__GOAL OF THE EXERCISE__
Retype the entries below exactly, and keep every picture out of your version.

##### DATA EXTRACTS #####

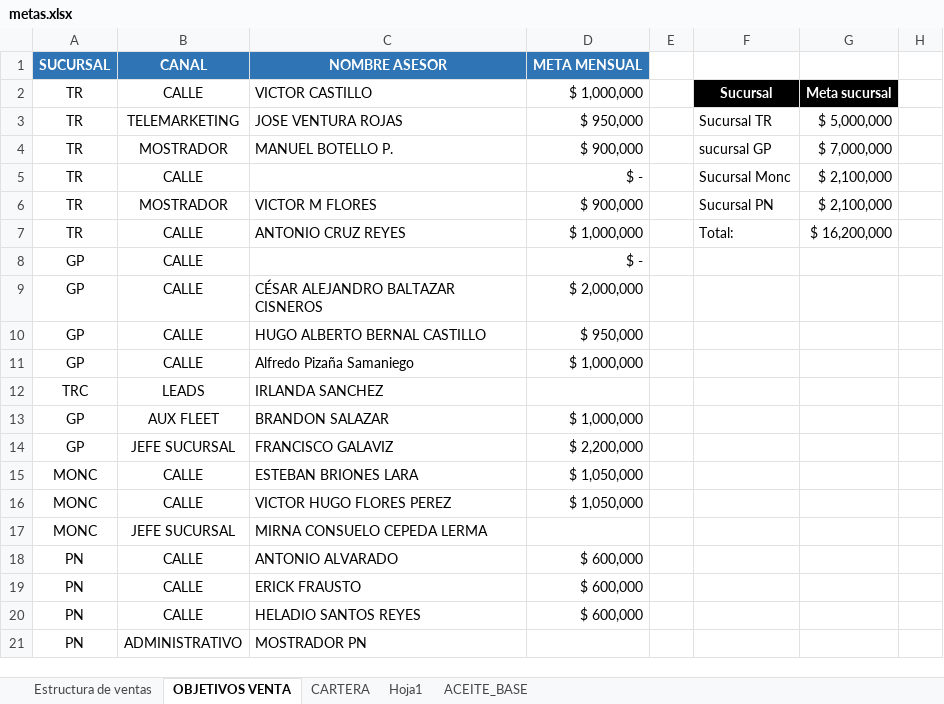
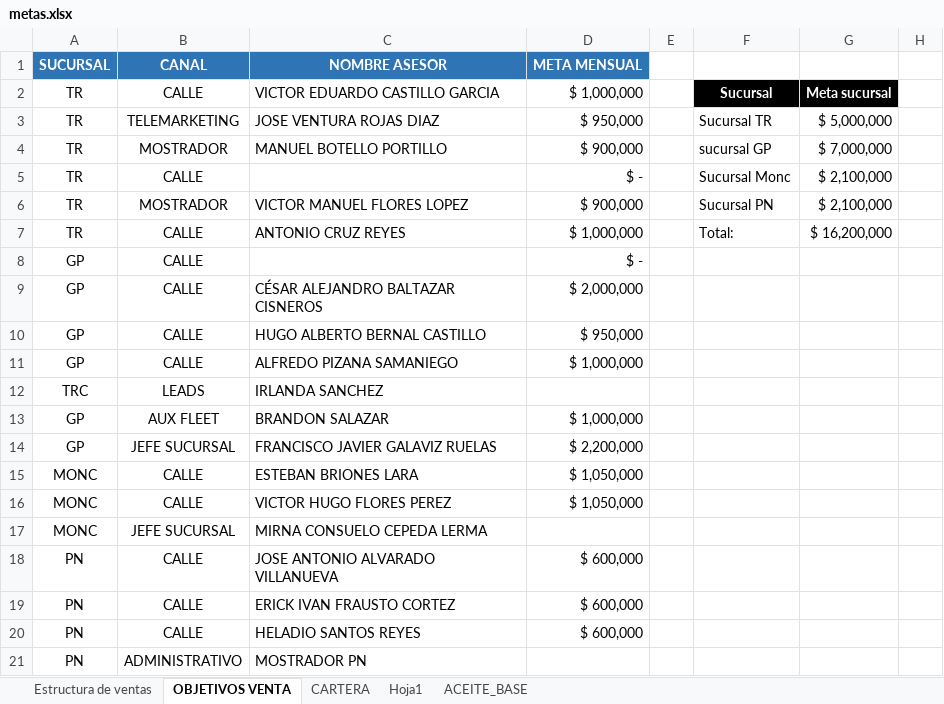
Before and after one commit to AMHER-MX/catosa-api, an Excel workbook: metas.xlsx, sheet OBJETIVOS VENTA, drawn as a sheet; only a part is shown; values as stored, in another font and other column widths than the file's, no borders; the diff names each change by its address in the sheet, - before the commit and + after, or states it on an @@ line.

Commit message:
Add files via upload

```diff
--- a/metas.xlsx (sheet OBJETIVOS VENTA)
+++ b/metas.xlsx (sheet OBJETIVOS VENTA)
-C2: VICTOR CASTILLO
+C2: VICTOR EDUARDO CASTILLO GARCIA
-C3: JOSE VENTURA ROJAS
+C3: JOSE VENTURA ROJAS DIAZ
-C4: MANUEL BOTELLO P.
+C4: MANUEL BOTELLO PORTILLO
-C6: VICTOR M FLORES
+C6: VICTOR MANUEL FLORES LOPEZ
-C11: Alfredo Pizaña Samaniego
+C11: ALFREDO PIZANA SAMANIEGO
-C14: FRANCISCO GALAVIZ
+C14: FRANCISCO JAVIER GALAVIZ RUELAS
-C18: ANTONIO ALVARADO
+C18: JOSE ANTONIO ALVARADO VILLANUEVA
-C19: ERICK FRAUSTO
+C19: ERICK IVAN FRAUSTO CORTEZ
```
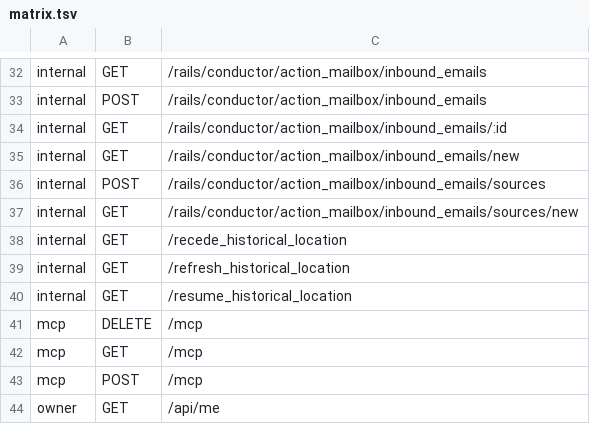
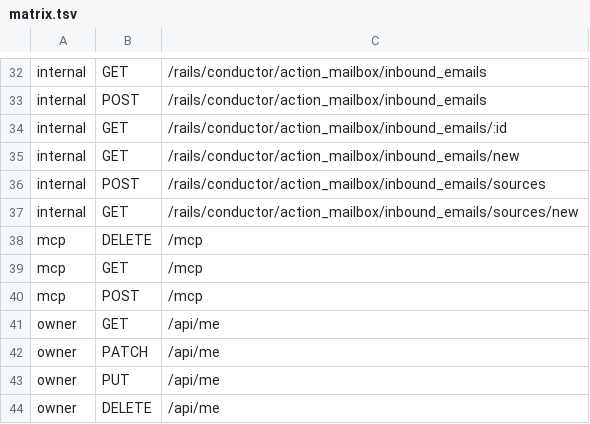
Before and after one commit to alexcastrodev/shortener, a TSV file: .ci/security/matrix.tsv, drawn as a sheet; only a part is shown, gaps mark what is left out; the shorter side is filled out with more unchanged rows.

```diff
--- a/.ci/security/matrix.tsv
+++ b/.ci/security/matrix.tsv
@@ -37,5 +37,2 @@ internal	POST	/rails/conductor/action_mailbox/inbound_emails/sources
 internal	GET	/rails/conductor/action_mailbox/inbound_emails/sources/new
-internal	GET	/recede_historical_location
-internal	GET	/refresh_historical_location
-internal	GET	/resume_historical_location
 mcp	DELETE	/mcp
```
Also changed, not shown: 6 other files.
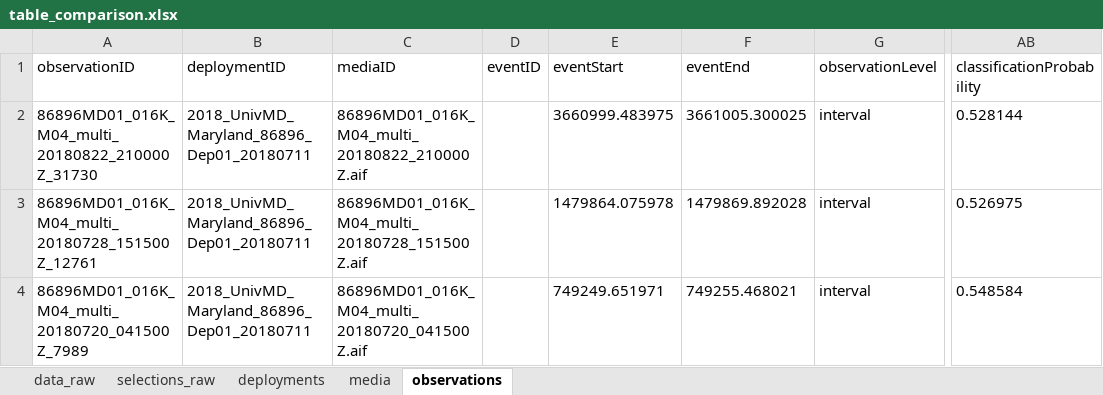
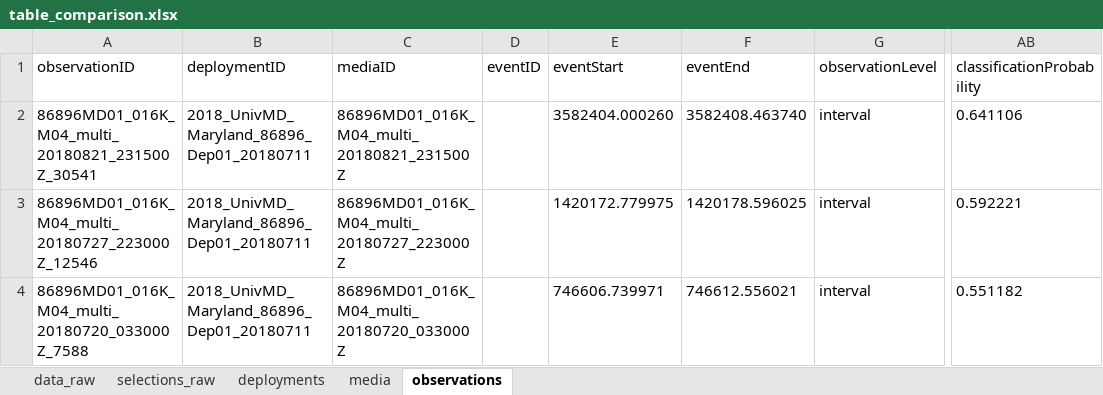
Before and after one commit to camera-traps/bioacoustics, an Excel workbook: datasets/maryland/data/interim/table_comparison.xlsx, sheet observations, drawn as a sheet; only a part is shown, gaps mark what is left out; values as stored, in another font and other column widths than the file's, no borders; the diff names each change by its address in the sheet, - before the commit and + after, or states it on an @@ line.

Commit message:
Correct observationID

```diff
--- a/datasets/maryland/data/interim/table_comparison.xlsx (sheet observations)
+++ b/datasets/maryland/data/interim/table_comparison.xlsx (sheet observations)
-A2 (observationID): 86896MD01_016K_M04_multi_20180822_210000Z_31730
+A2 (observationID): 86896MD01_016K_M04_multi_20180821_231500Z_30541
-C2 (mediaID): 86896MD01_016K_M04_multi_20180822_210000Z.aif
+C2 (mediaID): 86896MD01_016K_M04_multi_20180821_231500Z
-E2 (eventStart): 3660999.483975
+E2 (eventStart): 3582404.000260
-F2 (eventEnd): 3661005.300025
+F2 (eventEnd): 3582408.463740
-AB2 (classificationProbability): 0.528144
+AB2 (classificationProbability): 0.641106
-A3 (observationID): 86896MD01_016K_M04_multi_20180728_151500Z_12761
+A3 (observationID): 86896MD01_016K_M04_multi_20180727_223000Z_12546
-C3 (mediaID): 86896MD01_016K_M04_multi_20180728_151500Z.aif
+C3 (mediaID): 86896MD01_016K_M04_multi_20180727_223000Z
-E3 (eventStart): 1479864.075978
+E3 (eventStart): 1420172.779975
-F3 (eventEnd): 1479869.892028
+F3 (eventEnd): 1420178.596025
-AB3 (classificationProbability): 0.526975
+AB3 (classificationProbability): 0.592221
-A4 (observationID): 86896MD01_016K_M04_multi_20180720_041500Z_7989
+A4 (observationID): 86896MD01_016K_M04_multi_20180720_033000Z_7588
-C4 (mediaID): 86896MD01_016K_M04_multi_20180720_041500Z.aif
+C4 (mediaID): 86896MD01_016K_M04_multi_20180720_033000Z
-E4 (eventStart): 749249.651971
+E4 (eventStart): 746606.739971
-F4 (eventEnd): 749255.468021
+F4 (eventEnd): 746612.556021
-AB4 (classificationProbability): 0.548584
+AB4 (classificationProbability): 0.551182
```
Also changed, not shown: sheet selections_raw, sheet media, 9 other files.
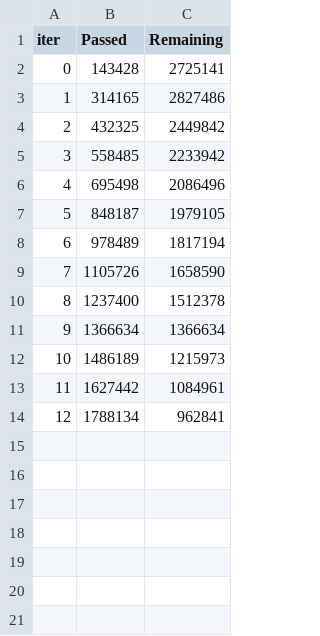
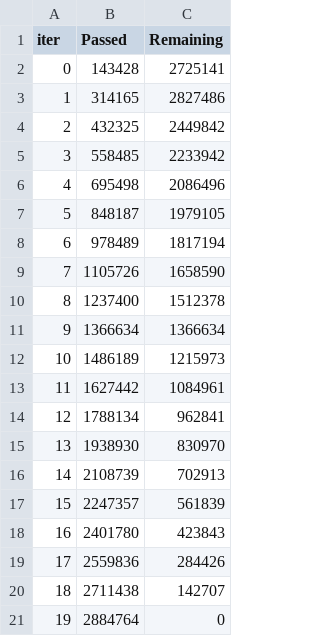
Before and after one commit to djmor12/Metis, a TSV file: Talking Data/catboost_info/time_left.tsv, drawn as a sheet.

Commit message:
Dropping one hot encoder, uploading a new catboost model
OneHotEncoder crashes my computer, so its not gonna happen

```diff
--- a/Talking Data/catboost_info/time_left.tsv
+++ b/Talking Data/catboost_info/time_left.tsv
@@ -14 +14,8 @@ iter	Passed	Remaining
 12	1788134	962841
+13	1938930	830970
+14	2108739	702913
+15	2247357	561839
+16	2401780	423843
+17	2559836	284426
+18	2711438	142707
+19	2884764	0
```
Also changed, not shown: Talking Data/catboost_info/learn_error.tsv, Talking Data/catboost_info/test_error.tsv, 6 other files.
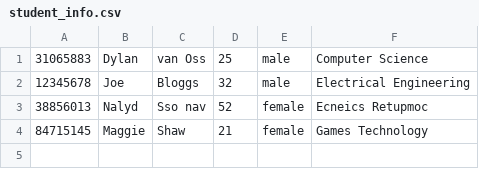
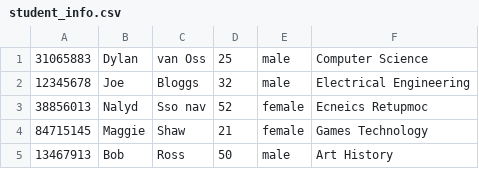
Before and after one commit to Dylanavo/node.js-webserver-project, a CSV file: src/student_info/student_info.csv, drawn as a sheet.

```diff
--- a/src/student_info/student_info.csv
+++ b/src/student_info/student_info.csv
@@ -4 +4,2 @@
 84715145, Maggie, Shaw, 21, female, Games Technology
+13467913, Bob, Ross, 50, male, Art History
```
Also changed, not shown: 5 other files.
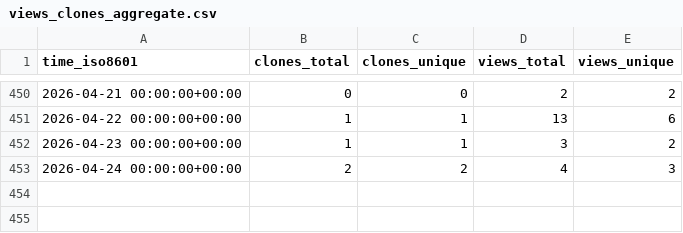
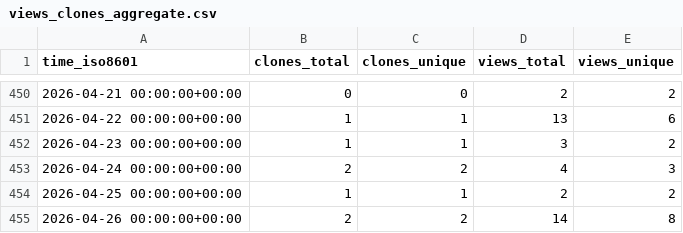
Before and after one commit to sei-eschwartz/pharos-data, a CSV file: certcc/kaiju/ghrs-data/views_clones_aggregate.csv, drawn as a sheet; only a part is shown, gaps mark what is left out.

```diff
--- a/certcc/kaiju/ghrs-data/views_clones_aggregate.csv
+++ b/certcc/kaiju/ghrs-data/views_clones_aggregate.csv
@@ -453 +453,3 @@ time_iso8601,clones_total,clones_unique,views_total,views_unique
 2026-04-24 00:00:00+00:00,2,2,4,3
+2026-04-25 00:00:00+00:00,1,1,2,2
+2026-04-26 00:00:00+00:00,2,2,14,8
```
Also changed, not shown: 1 other file.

#####

__REPLY TO THE TASK__
Before and after one commit to AMHER-MX/catosa-api, an Excel workbook: metas.xlsx, sheet OBJETIVOS VENTA, drawn as a sheet; only a part is shown; values as stored, in another font and other column widths than the file's, no borders; the diff names each change by its address in the sheet, - before the commit and + after, or states it on an @@ line.

Commit message:
Add files via upload

```diff
--- a/metas.xlsx (sheet OBJETIVOS VENTA)
+++ b/metas.xlsx (sheet OBJETIVOS VENTA)
-C2: VICTOR CASTILLO
+C2: VICTOR EDUARDO CASTILLO GARCIA
-C3: JOSE VENTURA ROJAS
+C3: JOSE VENTURA ROJAS DIAZ
-C4: MANUEL BOTELLO P.
+C4: MANUEL BOTELLO PORTILLO
-C6: VICTOR M FLORES
+C6: VICTOR MANUEL FLORES LOPEZ
-C11: Alfredo Pizaña Samaniego
+C11: ALFREDO PIZANA SAMANIEGO
-C14: FRANCISCO GALAVIZ
+C14: FRANCISCO JAVIER GALAVIZ RUELAS
-C18: ANTONIO ALVARADO
+C18: JOSE ANTONIO ALVARADO VILLANUEVA
-C19: ERICK FRAUSTO
+C19: ERICK IVAN FRAUSTO CORTEZ
```
Before and after one commit to alexcastrodev/shortener, a TSV file: .ci/security/matrix.tsv, drawn as a sheet; only a part is shown, gaps mark what is left out; the shorter side is filled out with more unchanged rows.

```diff
--- a/.ci/security/matrix.tsv
+++ b/.ci/security/matrix.tsv
@@ -37,5 +37,2 @@ internal	POST	/rails/conductor/action_mailbox/inbound_emails/sources
 internal	GET	/rails/conductor/action_mailbox/inbound_emails/sources/new
-internal	GET	/recede_historical_location
-internal	GET	/refresh_historical_location
-internal	GET	/resume_historical_location
 mcp	DELETE	/mcp
```
Also changed, not shown: 6 other files.
Before and after one commit to camera-traps/bioacoustics, an Excel workbook: datasets/maryland/data/interim/table_comparison.xlsx, sheet observations, drawn as a sheet; only a part is shown, gaps mark what is left out; values as stored, in another font and other column widths than the file's, no borders; the diff names each change by its address in the sheet, - before the commit and + after, or states it on an @@ line.

Commit message:
Correct observationID

```diff
--- a/datasets/maryland/data/interim/table_comparison.xlsx (sheet observations)
+++ b/datasets/maryland/data/interim/table_comparison.xlsx (sheet observations)
-A2 (observationID): 86896MD01_016K_M04_multi_20180822_210000Z_31730
+A2 (observationID): 86896MD01_016K_M04_multi_20180821_231500Z_30541
-C2 (mediaID): 86896MD01_016K_M04_multi_20180822_210000Z.aif
+C2 (mediaID): 86896MD01_016K_M04_multi_20180821_231500Z
-E2 (eventStart): 3660999.483975
+E2 (eventStart): 3582404.000260
-F2 (eventEnd): 3661005.300025
+F2 (eventEnd): 3582408.463740
-AB2 (classificationProbability): 0.528144
+AB2 (classificationProbability): 0.641106
-A3 (observationID): 86896MD01_016K_M04_multi_20180728_151500Z_12761
+A3 (observationID): 86896MD01_016K_M04_multi_20180727_223000Z_12546
-C3 (mediaID): 86896MD01_016K_M04_multi_20180728_151500Z.aif
+C3 (mediaID): 86896MD01_016K_M04_multi_20180727_223000Z
-E3 (eventStart): 1479864.075978
+E3 (eventStart): 1420172.779975
-F3 (eventEnd): 1479869.892028
+F3 (eventEnd): 1420178.596025
-AB3 (classificationProbability): 0.526975
+AB3 (classificationProbability): 0.592221
-A4 (observationID): 86896MD01_016K_M04_multi_20180720_041500Z_7989
+A4 (observationID): 86896MD01_016K_M04_multi_20180720_033000Z_7588
-C4 (mediaID): 86896MD01_016K_M04_multi_20180720_041500Z.aif
+C4 (mediaID): 86896MD01_016K_M04_multi_20180720_033000Z
-E4 (eventStart): 749249.651971
+E4 (eventStart): 746606.739971
-F4 (eventEnd): 749255.468021
+F4 (eventEnd): 746612.556021
-AB4 (classificationProbability): 0.548584
+AB4 (classificationProbability): 0.551182
```
Also changed, not shown: sheet selections_raw, sheet media, 9 other files.
Before and after one commit to djmor12/Metis, a TSV file: Talking Data/catboost_info/time_left.tsv, drawn as a sheet.

Commit message:
Dropping one hot encoder, uploading a new catboost model
OneHotEncoder crashes my computer, so its not gonna happen

```diff
--- a/Talking Data/catboost_info/time_left.tsv
+++ b/Talking Data/catboost_info/time_left.tsv
@@ -14 +14,8 @@ iter	Passed	Remaining
 12	1788134	962841
+13	1938930	830970
+14	2108739	702913
+15	2247357	561839
+16	2401780	423843
+17	2559836	284426
+18	2711438	142707
+19	2884764	0
```
Also changed, not shown: Talking Data/catboost_info/learn_error.tsv, Talking Data/catboost_info/test_error.tsv, 6 other files.
Before and after one commit to Dylanavo/node.js-webserver-project, a CSV file: src/student_info/student_info.csv, drawn as a sheet.

```diff
--- a/src/student_info/student_info.csv
+++ b/src/student_info/student_info.csv
@@ -4 +4,2 @@
 84715145, Maggie, Shaw, 21, female, Games Technology
+13467913, Bob, Ross, 50, male, Art History
```
Also changed, not shown: 5 other files.
Before and after one commit to sei-eschwartz/pharos-data, a CSV file: certcc/kaiju/ghrs-data/views_clones_aggregate.csv, drawn as a sheet; only a part is shown, gaps mark what is left out.

```diff
--- a/certcc/kaiju/ghrs-data/views_clones_aggregate.csv
+++ b/certcc/kaiju/ghrs-data/views_clones_aggregate.csv
@@ -453 +453,3 @@ time_iso8601,clones_total,clones_unique,views_total,views_unique
 2026-04-24 00:00:00+00:00,2,2,4,3
+2026-04-25 00:00:00+00:00,1,1,2,2
+2026-04-26 00:00:00+00:00,2,2,14,8
```
Also changed, not shown: 1 other file.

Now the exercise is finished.